Please use this identifier to cite or link to this item: http://hdl.handle.net/10261/138064
logo share SHARE logo core CORE   Add this article to your Mendeley library MendeleyBASE

Visualizar otros formatos: MARC | Dublin Core | RDF | ORE | MODS | METS | DIDL
Exportar a otros formatos:


First report of Setaria tundra in roe deer (Capreolus capreolus) from the Iberian Peninsula inferred from molecular data: epidemiological implications

AuthorsAlasaad, Samer ; Jowers, Michael J.; Panadero, Rosario; Pérez-Creo, Ana; Pajares, Gerardo; Díez-Baños, Pablo; Soriguer, Ramón C. ; Morrondo, P.
Mitochondrial cytochrome c oxidase subunit 1 (cox1)
Climate change
Bayesian inference analysis
Issue Date29-Sep-2016
PublisherBioMed Central
CitationParasites and Vectors, 9: 521 (2016)
Abstract[Background] Filarioid nematode parasites are major health hazards with important medical, veterinary and economic implications. Recently, they have been considered as indicators of climate change.
[Findings] In this paper, we report the first record of Setaria tundra in roe deer from the Iberian Peninsula. Adult S. tundra were collected from the peritoneal cavity during the post-mortem examination of a 2 year-old male roe deer, which belonged to a private fenced estate in La Alcarria (Guadalajara, Spain). Since 2012, the area has suffered a high roe deer decline rate (75 %), for unknown reasons.
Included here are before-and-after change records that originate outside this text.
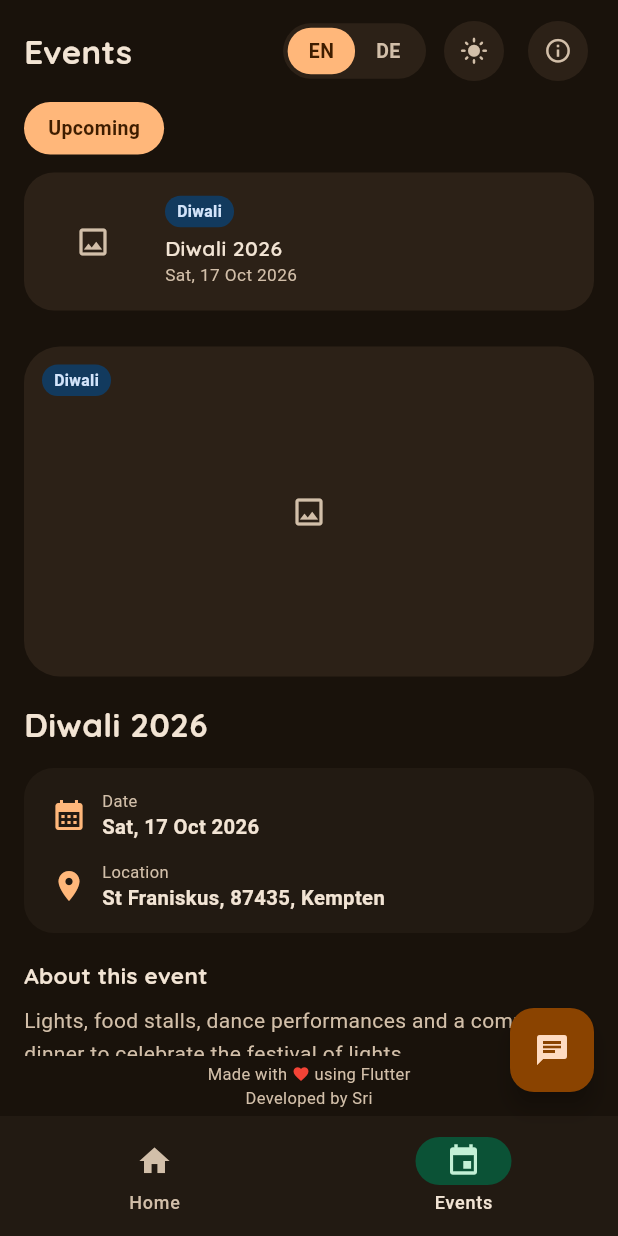
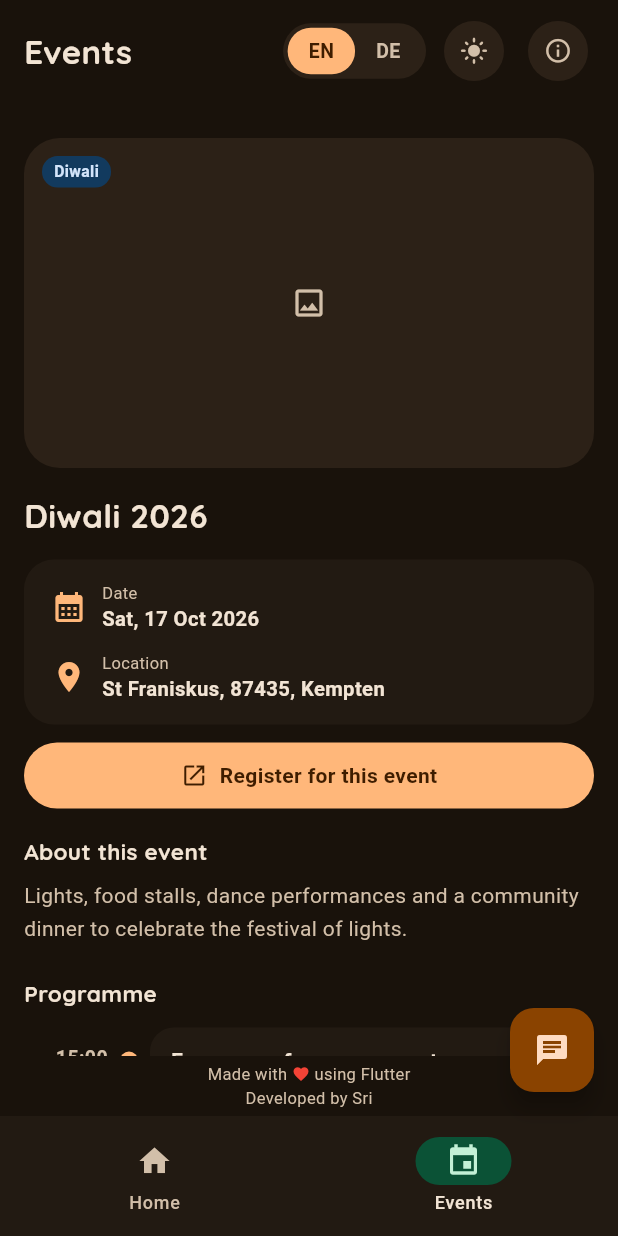
Before and after one commit to Vatsa0408/indian_association_allgaeu, a Flutter app: the screen it shows after launch, item 2 of the bottom bar chosen, on a phone screen of 412 x 824 dp. Run offline on Flutter 3.47's test engine with Material 3 defaults, Android fonts, the phone set to English and light mode, and no system bars; our stand-ins replace flutter_bloc, google_fonts; Roboto replaces fonts that are missing (Mukta).

Commit message:
Added Programm details
Co-Authored-By: Claude Sonnet 5.5 <noreply@anthropic.com>

```diff
--- a/lib/data.dart
+++ b/lib/data.dart
@@ -3,10 +3,18 @@ import 'package:flutter/material.dart';
 // Bilingual values are [en, de] pairs; pick with tr().
 String tr(List<String> pair, String lang) => pair[lang == 'de' ? 1 : 0];
 
+// One time slot of an event programme; [items] are bilingual titles shown together.
+class TimelineSlot {
+  final String start, end; // 24h 'HH:mm', same in EN/DE
+  final List<List<String>> items;
+  const TimelineSlot(this.start, this.end, this.items);
+}
+
 class Event {
   final String id, category, status, location;
   final List<String> title, date, desc;
   final String? registerUrl; // Google Forms link, upcoming events only
+  final List<TimelineSlot> timeline; // empty = no programme shown
   const Event(
     this.id,
     this.category,
@@ -16,6 +24,7 @@ class Event {
     this.location,
     this.desc, {
     this.registerUrl,
+    this.timeline = const [],
   });
 }
 
@@ -33,6 +42,27 @@ const events = [
     ],
     // TODO: placeholder, replace with the real Google Forms link
     registerUrl: 'https://forms.gle/2dn4VTgGxJdJe6Vb6',
+    timeline: [
+      TimelineSlot('15:00', '16:00', [
+        ['Fun games for young guests', 'Spiele für junge Gäste'],
+        ['Tea & refreshments', 'Tee & Erfrischungen'],
+      ]),
+      TimelineSlot('16:00', '16:15', [
+        ['Rangoli', 'Rangoli'],
+      ]),
+      TimelineSlot('16:15', '16:30', [
+        ['Diwali Puja', 'Diwali-Puja'],
+      ]),
+      TimelineSlot('16:30', '19:00', [
+        [
+          'Cultural performance: folk & multicultural dances from across India',
+          'Kulturprogramm: Volks- und multikulturelle Tänze aus ganz Indien',
+        ],
+      ]),
+      TimelineSlot('19:00', '20:30', [
+        ['Grand festive dinner', 'Festliches Abendessen'],
+      ]),
+    ],
   ),
 ];
 
@@ -118,6 +148,7 @@ const strings = {
   'dateLabel': ['Date', 'Datum'],
   'locationLabel': ['Location', 'Ort'],
   'aboutEventHeading': ['About this event', 'Über diese Veranstaltung'],
+  'timelineHeading': ['Programme', 'Programm'],
   'registerCta': [
     'Register for this event',
     'Für diese Veranstaltung anmelden',
--- a/lib/screens/events.dart
+++ b/lib/screens/events.dart
@@ -119,6 +119,36 @@ class EventsScreen extends StatelessWidget {
             ),
           ],
         );
+        final infoBox = Box(
+          color: cs.surfaceContainer,
+          padding: const EdgeInsets.symmetric(horizontal: 18, vertical: 14),
+          child: Wrap(
+            spacing: 24,
+            runSpacing: 12,
+            children: [
+              info(
+                Icons.calendar_month,
+                context.t('dateLabel'),
+                context.l(sel.date),
+              ),
+              info(Icons.location_on, context.t('locationLabel'), sel.location),
+            ],
+          ),
+        );
+        final register = sel.status == 'upcoming' && sel.registerUrl != null
+            ? linkButton(
+                context,
+                context.t('registerCta'),
+                sel.registerUrl!,
+                bg: cs.primary,
+                fg: cs.onPrimary,
+                padding: const EdgeInsets.symmetric(
+                  horizontal: 20,
+                  vertical: 12,
+                ),
+                expand: compact,
+              )
+            : null;
         final detail = Column(
           crossAxisAlignment: CrossAxisAlignment.start,
           children: [
@@ -138,32 +168,20 @@ class EventsScreen extends StatelessWidget {
             const SizedBox(height: 16),
             Text(context.l(sel.title), style: qs(22)),
             const SizedBox(height: 14),
-            SizedBox(
-              width: double.infinity,
-              child: Box(
-                color: cs.surfaceContainer,
-                padding: const EdgeInsets.symmetric(
-                  horizontal: 18,
-                  vertical: 14,
-                ),
-                child: Wrap(
-                  spacing: 24,
-                  runSpacing: 12,
-                  children: [
-                    info(
-                      Icons.calendar_month,
-                      context.t('dateLabel'),
-                      context.l(sel.date),
-                    ),
-                    info(
-                      Icons.location_on,
-                      context.t('locationLabel'),
-                      sel.location,
-                    ),
-                  ],
-                ),
+            if (register == null)
+              SizedBox(width: double.infinity, child: infoBox)
+            else if (compact) ...[
+              SizedBox(width: double.infinity, child: infoBox),
+              const SizedBox(height: 12),
+              SizedBox(width: double.infinity, child: register),
+            ] else
+              Row(
+                children: [
+                  Expanded(child: infoBox),
+                  const SizedBox(width: 16),
+                  register,
+                ],
               ),
-            ),
             const SizedBox(height: 18),
             Text(context.t('aboutEventHeading'), style: qs(15)),
             const SizedBox(height: 8),
@@ -175,19 +193,11 @@ class EventsScreen extends StatelessWidget {
                 color: cs.onSurfaceVariant,
               ),
             ),
-            if (sel.status == 'upcoming' && sel.registerUrl != null) ...[
-              const SizedBox(height: 16),
-              linkButton(
-                context,
-                context.t('registerCta'),
-                sel.registerUrl!,
-                bg: cs.primary,
-                fg: cs.onPrimary,
-                padding: const EdgeInsets.symmetric(
-                  horizontal: 20,
-                  vertical: 12,
-                ),
-              ),
+            if (sel.timeline.isNotEmpty) ...[
+              const SizedBox(height: 22),
+              Text(context.t('timelineHeading'), style: qs(15)),
+              const SizedBox(height: 12),
+              EventTimeline(sel.timeline),
             ],
           ],
         );
@@ -195,7 +205,8 @@ class EventsScreen extends StatelessWidget {
           return SingleChildScrollView(
             child: Column(
               crossAxisAlignment: CrossAxisAlignment.start,
-              children: [left, const SizedBox(height: 24), detail],
+              children: [const SizedBox(height: 24), detail],
+              // children: [left, const SizedBox(height: 24), detail],
             ),
           );
         }
@@ -211,3 +222,102 @@ class EventsScreen extends StatelessWidget {
     );
   }
 }
+
+// Vertical programme: time column | dot + connector line | title card.
+class EventTimeline extends StatelessWidget {
+  final List<TimelineSlot> slots;
+  const EventTimeline(this.slots, {super.key});
+
+  @override
+  Widget build(BuildContext context) {
+    final cs = context.cs;
+    return Column(
+      children: [
+        for (var i = 0; i < slots.length; i++)
+          IntrinsicHeight(
+            child: Row(
+              crossAxisAlignment: CrossAxisAlignment.stretch,
+              children: [
+                SizedBox(
+                  width: 56,
+                  child: Padding(
+                    padding: const EdgeInsets.only(top: 12),
+                    child: Text(
+                      '${slots[i].start}\n${slots[i].end}',
+                      textAlign: TextAlign.right,
+                      style: TextStyle(
+                        fontSize: 13,
+                        height: 1.3,
+                        fontWeight: FontWeight.w600,
+                        color: cs.onSurfaceVariant,
+                      ),
+                    ),
+                  ),
+                ),
+                SizedBox(
+                  width: 28,
+                  child: Column(
+                    children: [
+                      const SizedBox(height: 16),
+                      Container(
+                        width: 12,
+                        height: 12,
+                        decoration: BoxDecoration(
+                          color: cs.primary,
+                          shape: BoxShape.circle,
+                        ),
+                      ),
+                      if (i < slots.length - 1)
+                        Expanded(
+                          child: Container(
+                            width: 2,
+                            color: cs.primary.withValues(alpha: 0.35),
+                          ),
+                        ),
+                    ],
+                  ),
+                ),
+                Expanded(
+                  child: Padding(
+                    padding: EdgeInsets.only(
+                      bottom: i < slots.length - 1 ? 10 : 0,
+                    ),
+                    child: Box(
+                      color: cs.surfaceContainer,
+                      radius: 16,
+                      padding: const EdgeInsets.symmetric(
+                        horizontal: 14,
+                        vertical: 12,
+                      ),
+                      child: SizedBox(
+                        width: double.infinity,
+                        child: Column(
+                          crossAxisAlignment: CrossAxisAlignment.start,
+                          children: [
+                            for (final item in slots[i].items)
+                              Padding(
+                                padding: EdgeInsets.only(
+                                  top: item == slots[i].items.first ? 0 : 6,
+                                ),
+                                child: Text(
+                                  context.l(item),
+                                  style: const TextStyle(
+                                    fontSize: 14,
+                                    height: 1.4,
+                                    fontWeight: FontWeight.w600,
+                                  ),
+                                ),
+                              ),
+                          ],
+                        ),
+                      ),
+                    ),
+                  ),
+                ),
+              ],
+            ),
+          ),
+      ],
+    );
+  }
+}
--- a/lib/shell.dart
+++ b/lib/shell.dart
@@ -166,6 +166,7 @@ Widget linkButton(
   required Color bg,
   required Color fg,
   required EdgeInsets padding,
+  bool expand = false,
 }) => Box(
   color: bg,
   fg: fg,
@@ -173,7 +174,8 @@ Widget linkButton(
   padding: padding,
   onTap: () => open(url),
   child: Row(
-    mainAxisSize: MainAxisSize.min,
+    mainAxisSize: expand ? MainAxisSize.max : MainAxisSize.min,
+    mainAxisAlignment: MainAxisAlignment.center,
     children: [
       const Icon(Icons.open_in_new, size: 18),
       const SizedBox(width: 8),
@@ -432,7 +434,7 @@ Widget _logo(BuildContext context) {
 }
 
 // Keep in sync with `version:` in pubspec.yaml (no package_info_plus dependency).
-const _appVersion = '1.0.0';
+const _appVersion = '1.1.0';
 
 // Opens Flutter's built-in about dialog (includes "View licenses").
 Widget _infoButton(BuildContext context) {
--- a/pubspec.yaml
+++ b/pubspec.yaml
@@ -16,7 +16,7 @@ publish_to: 'none' # Remove this line if you wish to publish to pub.dev
 # https://developer.apple.com/library/archive/documentation/General/Reference/InfoPlistKeyReference/Articles/CoreFoundationKeys.html
 # In Windows, build-name is used as the major, minor, and patch parts
 # of the product and file versions while build-number is used as the build suffix.
-version: 1.0.0+1
+version: 1.1.0+1
 
 environment:
   sdk: ^3.12.2
```
Also changed, not shown: 1 other file.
Aiming to support the morphological identification and to determine the phylogenetic position of S. tundra recovered from the roe deer, a fragment of the mitochondrial cytochrome c oxidase subunit 1 (cox1) gene from the two morphologically identified parasites was amplified, sequenced and compared with corresponding sequences of other filarioid nematode species. Phylogenetic analyses revealed that the isolate of S. tundra recovered was basal to all other formely reported Setaria tundra sequences. The presence of all other haplotypes in Northern Europe may be indicative of a South to North outbreak in Europe.
[Conclusions] This is the first report of S. tundra in roe deer from the Iberian Peninsula, with interesting phylogenetic results, which may have further implications in the epidemiological and genetic studies of these filarioid parasites. More studies are needed to explore the reasons and dynamics behind the rapid host/geographic expansion of the filarioid parasites in Europe.
Publisher version (URL)http://dx.doi.org/10.1186/s13071-016-1793-x
Appears in Collections:(EBD) Artículos
Files in This Item:
File Description SizeFormat 
Alasaad.pdf834,46 kBAdobe PDFThumbnail
Show full item record
Review this work
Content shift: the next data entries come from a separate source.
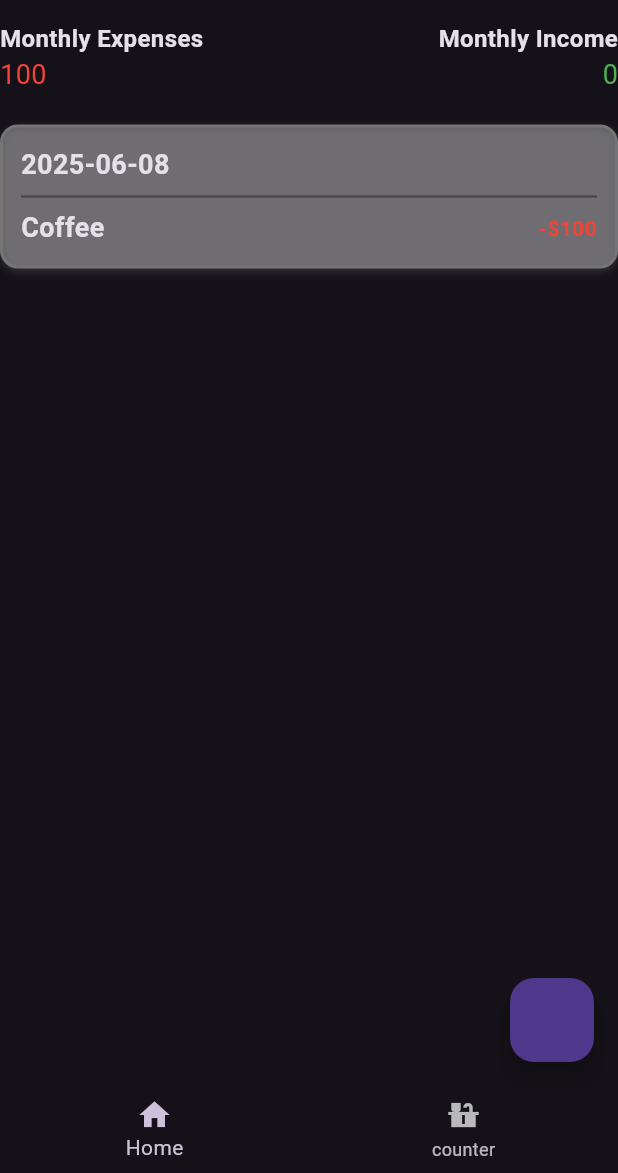
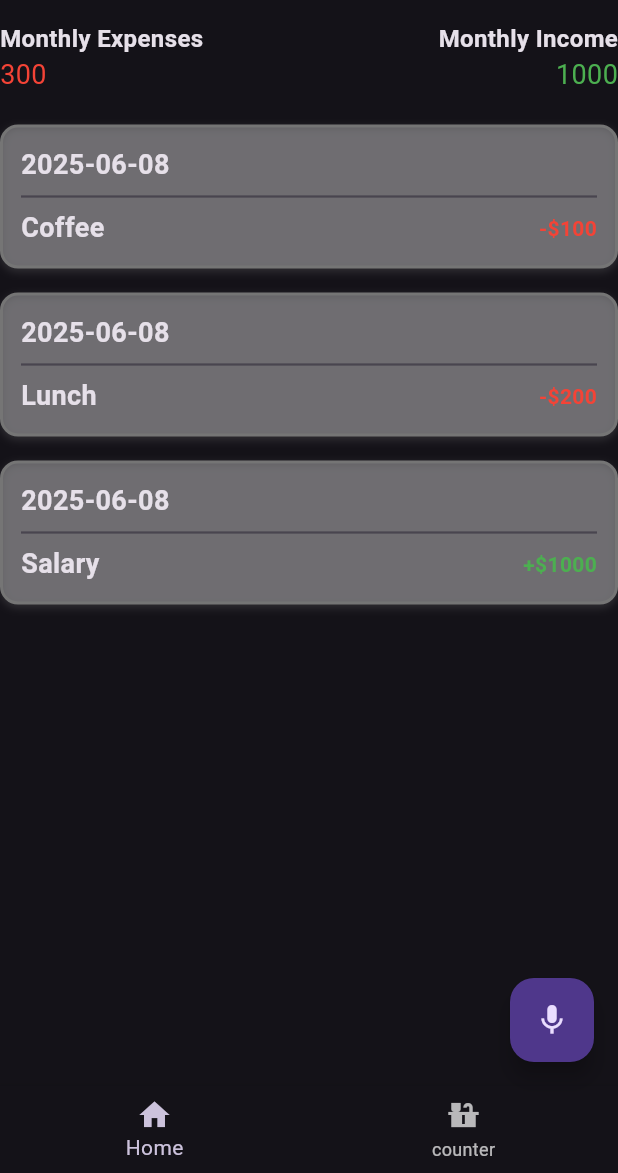
Before and after one commit to SmallLava/Account_hw, a Flutter app: the screen it shows after launch, on a phone screen of 412 x 824 dp, the part 63-1236 px from its top. Run offline on Flutter 3.47's test engine with Material 3 defaults, Android fonts, the phone set to English and light mode, and no system bars; our stand-ins replace flutter_gemini, gap, speech_to_text; missing offline and left inert: flutter_simple_calculator.

Commit message:
dev: try add speech to card(not work)

```diff
--- a/lib/controller/record_Service.dart
+++ b/lib/controller/record_Service.dart
@@ -3,6 +3,8 @@ import '../model/recordcard.dart';
 class RecordService {
   final List<RecordCard> _record = [
     RecordCard(dateTime: DateTime.now(), name: "Coffee", price: 100, isIncome: false, type: "Drink"),
+    RecordCard(dateTime: DateTime.now(), name: "Lunch", price: 200, isIncome: false, type: "Food"),
+    RecordCard(dateTime: DateTime.now(), name: "Salary", price: 1000, isIncome: true, type: "Salary"),
   ];
 
   List<RecordCard> get record => _record;
--- a/lib/main.dart
+++ b/lib/main.dart
@@ -1,11 +1,9 @@
 import 'package:account_hw/controller/SpeechService.dart';
+import 'package:account_hw/controller/gemini_connect.dart';
 import 'package:account_hw/controller/record_Service.dart';
 import 'package:flutter/material.dart';
-import 'view/Transaction.dart';
-import 'package:intl/intl.dart';
-
-
-
+import 'view/transaction.dart';
+import 'view/home_page.dart';
 
 void main() => runApp(MyApp());
 
@@ -32,121 +30,11 @@ class HomePage extends StatefulWidget {
 class _HomePageState extends State<HomePage> {
   final RecordService _record = RecordService();
   final SpeechService _speech = SpeechService();
+  final GeminiService _gemini = GeminiService();
   int _currentIndex = 0;
 
   List<Widget> get _pages => [
-    Column(
-      crossAxisAlignment: CrossAxisAlignment.start,
-      children: [
-        // 🔺 顯示月支出/收入
-        Row(
-          children: [
-            // 左：支出
-            Column(
-              crossAxisAlignment: CrossAxisAlignment.start,
-              children: [
-                Text(
-                  'Monthly Expenses',
-                  style: TextStyle(
-                    fontSize: 16,
-                    fontWeight: FontWeight.bold,
-                  ),
-                ),
-                Text(
-                  _record.getExpense().toString(),
-                  style: TextStyle(
-                    color: Colors.red,
-                    fontSize: 18,
-                  ),
-                ),
-              ],
-            ),
-
-            Expanded(child: SizedBox()),
-
-            // 右：收入
-            Column(
-              crossAxisAlignment: CrossAxisAlignment.end,
-              children: [
-                Text(
-                  'Monthly Income',
-                  style: TextStyle(
-                    fontSize: 16,
-                    fontWeight: FontWeight.bold,
-                  ),
-                ),
-                Text(
-                  _record.getIncome().toString(),
-                  style: TextStyle(
-                    color: Colors.green,
-                    fontSize: 18,
-                  ),
-                ),
-              ],
-            ),
-          ],
-        ),
-        SizedBox(height: 20),
-        // 🔽 記錄清單（每筆資料一個Container）
-        Expanded(
-          child: ListView.builder(
-            itemCount: _record.record.length,
-            itemBuilder: (context, index) {
-
-              return Container(
-                margin: EdgeInsets.only(bottom: 16),
-                padding: EdgeInsets.all(12),
-                decoration: BoxDecoration(
-                  color: Colors.white30,
-                  border: Border.all(color: Colors.grey.shade600, width: 2),
-                  borderRadius: BorderRadius.circular(12),
-                  boxShadow: [
-                    BoxShadow(
-                      color: Colors.grey.withOpacity(0.2),
-                      blurRadius: 4,
-                      offset: Offset(0, 2),
-                    ),
-                  ],
-                ),
-                child: Column(
-                  crossAxisAlignment: CrossAxisAlignment.start,
-                  children: [
-                    // 日期
-                    Text(
-                      DateFormat('yyyy-MM-dd').format(_record.record[index].dateTime),
-                      style: TextStyle(
-                        fontSize: 18,
-                        fontWeight: FontWeight.bold,
-                      ),
-                    ),
-                    Divider(thickness: 1.5),
-                    Row(
-                      mainAxisAlignment: MainAxisAlignment.spaceBetween,
-                      children: [
-                        Text(
-                            _record.record[index].name,
-                          style: TextStyle(
-                            fontSize: 18,
-                            fontWeight: FontWeight.bold,
-                          ),
-                        ),
-                        Text(
-                          '${_record.record[index].isIncome ? '+' : '-'}\$${_record.record[index].price}',
-                          style: TextStyle(
-                            color: _record.record[index].isIncome ? Colors.green : Colors.red,
-                            fontWeight: FontWeight.bold,
-                          ),
-                        ),
-                      ],
-                    ),
-                  ],
-                ),
-              );
-            },
-          ),
-        ),
-      ],
-    ),
+    Homepage(),
     Transaction(),
   ];
 
@@ -165,11 +53,52 @@ class _HomePageState extends State<HomePage> {
   Widget build(BuildContext context) {
     return Scaffold(
       floatingActionButton: FloatingActionButton(
-        onPressed: () {
-          _speech.listening((text) async{
+        onPressed: () async {
+          showDialog(
+            context: context,
+            barrierDismissible: false,
+            builder: (context) => AlertDialog(
+              content: Row(
+                children: [
+                  CircularProgressIndicator(),
+                  SizedBox(width: 20),
+                  Text("正在辨識語音..."),
+                ],
+              ),
+            ),
+          );
+          await Future.delayed(Duration(milliseconds: 200));
+          _speech.listening((text) async {
+            Navigator.of(context).pop();
 
+            if (text.trim().isEmpty) {
+              ScaffoldMessenger.of(context).showSnackBar(
+                SnackBar(content: Text("語音辨識為空，請再試一次")),
+              );
+              return;
+            }
+
+            try {
+              final output = await _gemini.sendToGemini(text);
+              _record.addCard(
+                date: DateTime.parse(output['date']),
+                name: output['name'],
+                price: output['price'],
+                isIncome: output['isIncome'],
+                type: output['type'],
+              );
+
+              ScaffoldMessenger.of(context).showSnackBar(
+                SnackBar(content: Text("記錄已新增")),
+              );
+            } catch (e) {
+              ScaffoldMessenger.of(context).showSnackBar(
+                SnackBar(content: Text("處理失敗：$e")),
+              );
+            }
           });
         },
+        child: Icon(Icons.mic),
       ),
       appBar: AppBar(title: const Text("Account"),),
       body: _pages[_currentIndex],
@@ -195,8 +124,3 @@ class _HomePageState extends State<HomePage> {
     );
   }
 }
-
-// Icon(
-// isExpense ? Icons.remove : Icons.add,
-// color: isExpense ? Colors.red : Colors.green,
-// ),
--- /dev/null
+++ b/lib/view/home_page.dart
@@ -0,0 +1,130 @@
+import 'package:flutter/material.dart';
+import 'package:intl/intl.dart';
+import 'package:account_hw/controller/record_Service.dart';
+
+class Homepage extends StatefulWidget {
+  const Homepage({super.key});
+
+  @override
+  State<Homepage> createState() => _HomepageState();
+}
+
+class _HomepageState extends State<Homepage> {
+  final RecordService _record = RecordService();
+
+  @override
+  Widget build(BuildContext context) {
+    return Column(
+      crossAxisAlignment: CrossAxisAlignment.start,
+      children: [
+        // 🔺 顯示月支出/收入
+        Row(
+          children: [
+            // 左：支出
+            Column(
+              crossAxisAlignment: CrossAxisAlignment.start,
+              children: [
+                Text(
+                  'Monthly Expenses',
+                  style: TextStyle(
+                    fontSize: 16,
+                    fontWeight: FontWeight.bold,
+                  ),
+                ),
+                Text(
+                  _record.getExpense().toString(),
+                  style: TextStyle(
+                    color: Colors.red,
+                    fontSize: 18,
+                  ),
+                ),
+              ],
+            ),
+
+            Expanded(child: SizedBox()),
+
+            // 右：收入
+            Column(
+              crossAxisAlignment: CrossAxisAlignment.end,
+              children: [
+                Text(
+                  'Monthly Income',
+                  style: TextStyle(
+                    fontSize: 16,
+                    fontWeight: FontWeight.bold,
+                  ),
+                ),
+                Text(
+                  _record.getIncome().toString(),
+                  style: TextStyle(
+                    color: Colors.green,
+                    fontSize: 18,
+                  ),
+                ),
+              ],
+            ),
+          ],
+        ),
+        SizedBox(height: 20),
+        // 🔽 記錄清單（每筆資料一個Container）
+        Expanded(
+          child: ListView.builder(
+            itemCount: _record.record.length,
+            itemBuilder: (context, index) {
+
+              return Container(
+                margin: EdgeInsets.only(bottom: 16),
+                padding: EdgeInsets.all(12),
+                decoration: BoxDecoration(
+                  color: Colors.white30,
+                  border: Border.all(color: Colors.grey.shade600, width: 2),
+                  borderRadius: BorderRadius.circular(12),
+                  boxShadow: [
+                    BoxShadow(
+                      color: Colors.grey.withOpacity(0.2),
+                      blurRadius: 4,
+                      offset: Offset(0, 2),
+                    ),
+                  ],
+                ),
+                child: Column(
+                  crossAxisAlignment: CrossAxisAlignment.start,
+                  children: [
+                    // 日期
+                    Text(
+                      DateFormat('yyyy-MM-dd').format(_record.record[index].dateTime),
+                      style: TextStyle(
+                        fontSize: 18,
+                        fontWeight: FontWeight.bold,
+                      ),
+                    ),
+                    Divider(thickness: 1.5),
+                    Row(
+                      mainAxisAlignment: MainAxisAlignment.spaceBetween,
+                      children: [
+                        Text(
+                          _record.record[index].name,
+                          style: TextStyle(
+                            fontSize: 18,
+                            fontWeight: FontWeight.bold,
+                          ),
+                        ),
+                        Text(
+                          '${_record.record[index].isIncome ? '+' : '-'}\$${_record.record[index].price}',
+                          style: TextStyle(
+                            color: _record.record[index].isIncome ? Colors.green : Colors.red,
+                            fontWeight: FontWeight.bold,
+                          ),
+                        ),
+                      ],
+                    ),
+                  ],
+                ),
+              );
+            },
+          ),
+        ),
+      ],
+    );
+  }
+}
```
Also changed, not shown: lib/controller/SpeechService.dart (+23 -10 lines), lib/controller/gemini_connect.dart (+18 -24 lines), lib/view/transaction.dart (renamed from lib/view/Transaction.dart), 2 other files.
Related articles:

WARNING: Items in Digital.CSIC are protected by copyright, with all rights reserved, unless otherwise indicated.